**ABOUT THIS EXERCISE:**
Give back each entry unchanged, minus pictures.

(Edit difference data)

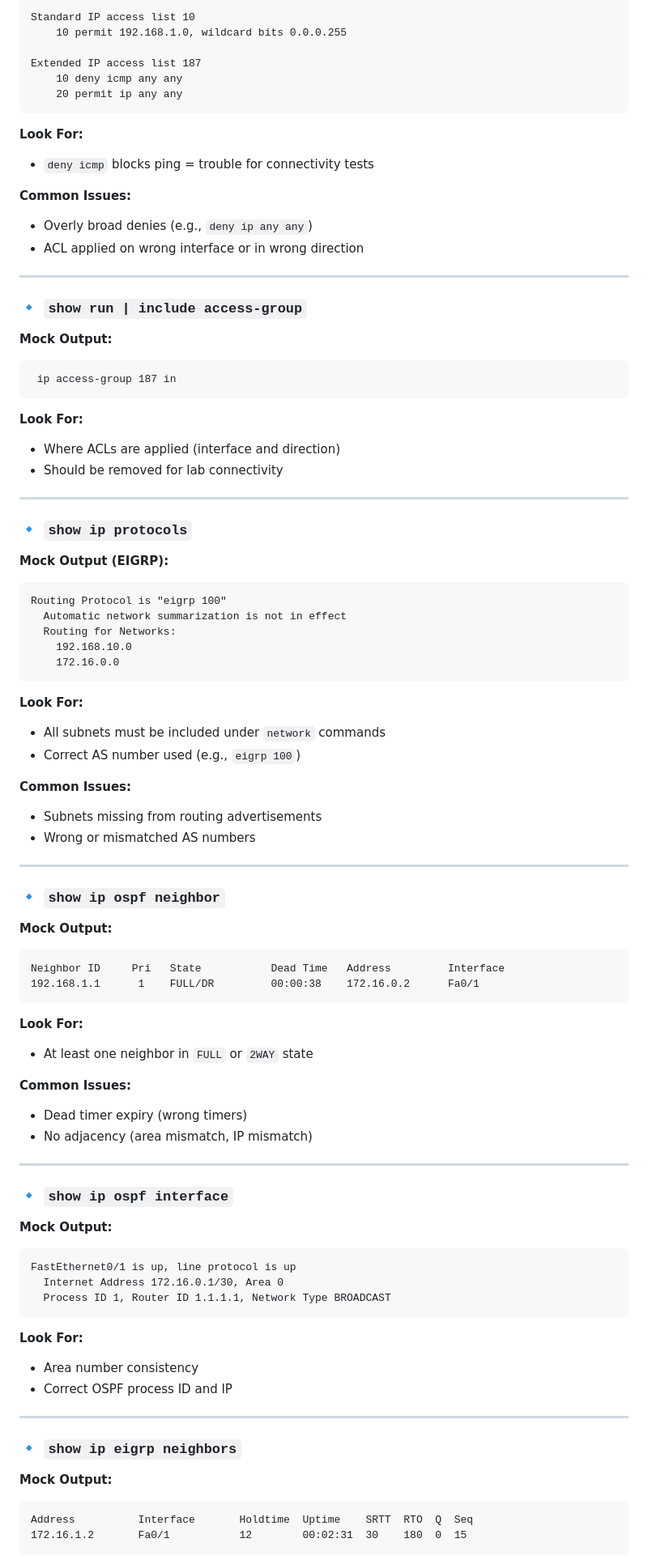
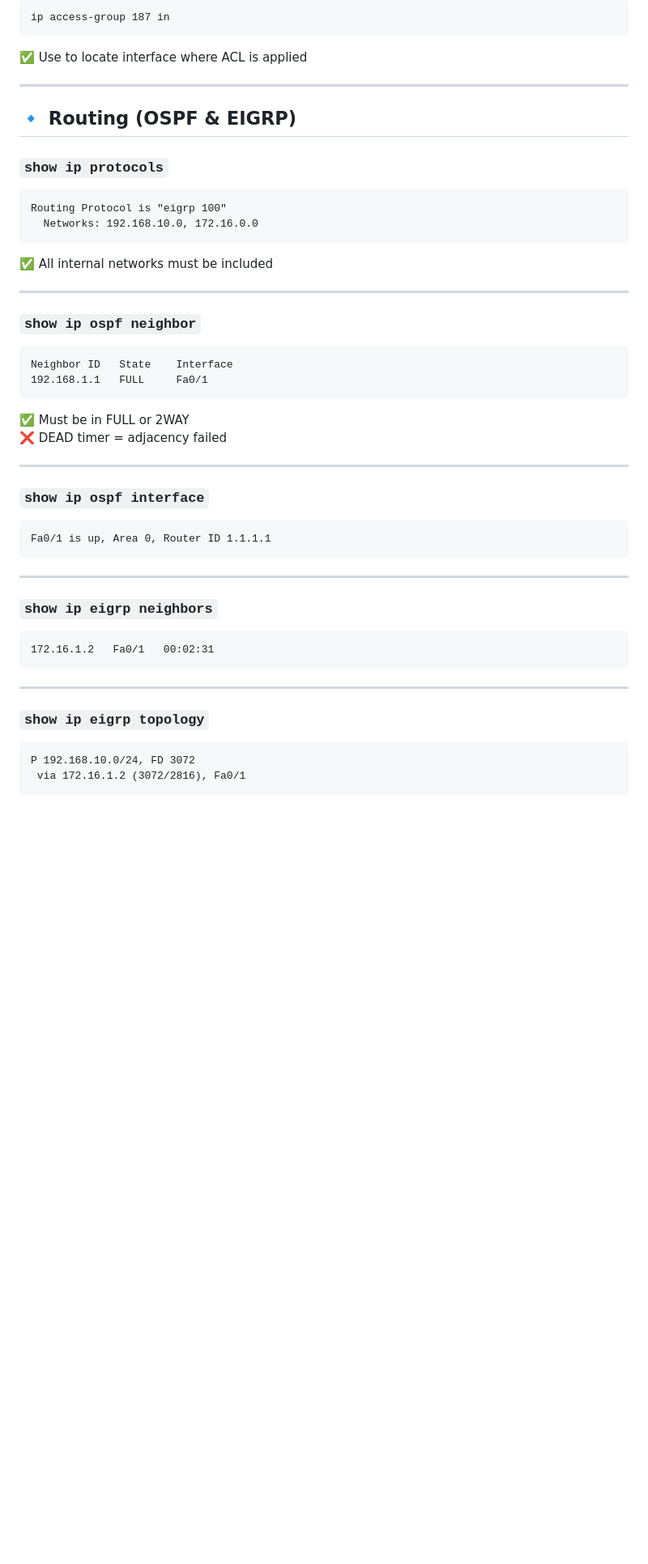
Before and after one commit to mwilco03/FOC, a Markdown page: NetConfig.md, the part around the change printed below. Shown: that part at 81% size. GitHub-like rendering; blank space fills up the shorter version.

````diff
--- a/NetConfig.md
+++ b/NetConfig.md
@@ -313,91 +261,47 @@ Fa0/4   Enabled     0           1            secure-up
 ```plaintext
-Standard IP access list 10
-    10 permit 192.168.1.0, wildcard bits 0.0.0.255
-
-Extended IP access list 187
-    10 deny icmp any any
-    20 permit ip any any
+ip access-group 187 in
 ```
-
-**Look For:**
-- `deny icmp` blocks ping = trouble for connectivity tests
-
-**Common Issues:**
-- Overly broad denies (e.g., `deny ip any any`)
-- ACL applied on wrong interface or in wrong direction
+✅ Use to locate interface where ACL is applied
 
 ---
 
-### 🔹 `show run | include access-group`
+## 🔹 Routing (OSPF & EIGRP)
 
-**Mock Output:**
+### `show ip protocols`
 ```plaintext
- ip access-group 187 in
+Routing Protocol is "eigrp 100"
+  Networks: 192.168.10.0, 172.16.0.0
 ```
-
-**Look For:**
-- Where ACLs are applied (interface and direction)
-- Should be removed for lab connectivity
+✅ All internal networks must be included
 
 ---
 
-### 🔹 `show ip protocols`
-
-**Mock Output (EIGRP):**
+### `show ip ospf neighbor`
 ```plaintext
-Routing Protocol is "eigrp 100"
-  Automatic network summarization is not in effect
-  Routing for Networks:
-    192.168.10.0
-    172.16.0.0
+Neighbor ID   State    Interface
+192.168.1.1   FULL     Fa0/1
 ```
-
-**Look For:**
-- All subnets must be included under `network` commands
-- Correct AS number used (e.g., `eigrp 100`)
-
-**Common Issues:**
-- Subnets missing from routing advertisements
-- Wrong or mismatched AS numbers
+✅ Must be in FULL or 2WAY
+❌ DEAD timer = adjacency failed
 
 ---
 
-### 🔹 `show ip ospf neighbor`
-
-**Mock Output:**
+### `show ip ospf interface`
 ```plaintext
-Neighbor ID     Pri   State           Dead Time   Address         Interface
-192.168.1.1      1    FULL/DR         00:00:38    172.16.0.2      Fa0/1
+Fa0/1 is up, Area 0, Router ID 1.1.1.1
 ```
-
-**Look For:**
-- At least one neighbor in `FULL` or `2WAY` state
-
-**Common Issues:**
-- Dead timer expiry (wrong timers)
-- No adjacency (area mismatch, IP mismatch)
 
 ---
 
-### 🔹 `show ip ospf interface`
-
-**Mock Output:**
+### `show ip eigrp neighbors`
 ```plaintext
-FastEthernet0/1 is up, line protocol is up
-  Internet Address 172.16.0.1/30, Area 0
-  Process ID 1, Router ID 1.1.1.1, Network Type BROADCAST
+172.16.1.2   Fa0/1   00:02:31
 ```
-
-**Look For:**
-- Area number consistency
-- Correct OSPF process ID and IP
 
 ---
 
-### 🔹 `show ip eigrp neighbors`
-
-**Mock Output:**
+### `show ip eigrp topology`
 ```plaintext
-Address          Interface       Holdtime  Uptime    SRTT  RTO  Q  Seq
-172.16.1.2       Fa0/1           12        00:02:31  30    180  0  15
+P 192.168.10.0/24, FD 3072
+ via 172.16.1.2 (3072/2816), Fa0/1
 ```
````
Also changed, not shown: other parts of NetConfig.md (+164 -214 lines).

**RESULT OF THIS TASK:**
Before and after one commit to mwilco03/FOC, a Markdown page: NetConfig.md, the part around the change printed below. Shown: that part at 81% size. GitHub-like rendering; blank space fills up the shorter version.

````diff
--- a/NetConfig.md
+++ b/NetConfig.md
@@ -313,91 +261,47 @@ Fa0/4   Enabled     0           1            secure-up
 ```plaintext
-Standard IP access list 10
-    10 permit 192.168.1.0, wildcard bits 0.0.0.255
-
-Extended IP access list 187
-    10 deny icmp any any
-    20 permit ip any any
+ip access-group 187 in
 ```
-
-**Look For:**
-- `deny icmp` blocks ping = trouble for connectivity tests
-
-**Common Issues:**
-- Overly broad denies (e.g., `deny ip any any`)
-- ACL applied on wrong interface or in wrong direction
+✅ Use to locate interface where ACL is applied
 
 ---
 
-### 🔹 `show run | include access-group`
+## 🔹 Routing (OSPF & EIGRP)
 
-**Mock Output:**
+### `show ip protocols`
 ```plaintext
- ip access-group 187 in
+Routing Protocol is "eigrp 100"
+  Networks: 192.168.10.0, 172.16.0.0
 ```
-
-**Look For:**
-- Where ACLs are applied (interface and direction)
-- Should be removed for lab connectivity
+✅ All internal networks must be included
 
 ---
 
-### 🔹 `show ip protocols`
-
-**Mock Output (EIGRP):**
+### `show ip ospf neighbor`
 ```plaintext
-Routing Protocol is "eigrp 100"
-  Automatic network summarization is not in effect
-  Routing for Networks:
-    192.168.10.0
-    172.16.0.0
+Neighbor ID   State    Interface
+192.168.1.1   FULL     Fa0/1
 ```
-
-**Look For:**
-- All subnets must be included under `network` commands
-- Correct AS number used (e.g., `eigrp 100`)
-
-**Common Issues:**
-- Subnets missing from routing advertisements
-- Wrong or mismatched AS numbers
+✅ Must be in FULL or 2WAY
+❌ DEAD timer = adjacency failed
 
 ---
 
-### 🔹 `show ip ospf neighbor`
-
-**Mock Output:**
+### `show ip ospf interface`
 ```plaintext
-Neighbor ID     Pri   State           Dead Time   Address         Interface
-192.168.1.1      1    FULL/DR         00:00:38    172.16.0.2      Fa0/1
+Fa0/1 is up, Area 0, Router ID 1.1.1.1
 ```
-
-**Look For:**
-- At least one neighbor in `FULL` or `2WAY` state
-
-**Common Issues:**
-- Dead timer expiry (wrong timers)
-- No adjacency (area mismatch, IP mismatch)
 
 ---
 
-### 🔹 `show ip ospf interface`
-
-**Mock Output:**
+### `show ip eigrp neighbors`
 ```plaintext
-FastEthernet0/1 is up, line protocol is up
-  Internet Address 172.16.0.1/30, Area 0
-  Process ID 1, Router ID 1.1.1.1, Network Type BROADCAST
+172.16.1.2   Fa0/1   00:02:31
 ```
-
-**Look For:**
-- Area number consistency
-- Correct OSPF process ID and IP
 
 ---
 
-### 🔹 `show ip eigrp neighbors`
-
-**Mock Output:**
+### `show ip eigrp topology`
 ```plaintext
-Address          Interface       Holdtime  Uptime    SRTT  RTO  Q  Seq
-172.16.1.2       Fa0/1           12        00:02:31  30    180  0  15
+P 192.168.10.0/24, FD 3072
+ via 172.16.1.2 (3072/2816), Fa0/1
 ```
````
Also changed, not shown: other parts of NetConfig.md (+164 -214 lines).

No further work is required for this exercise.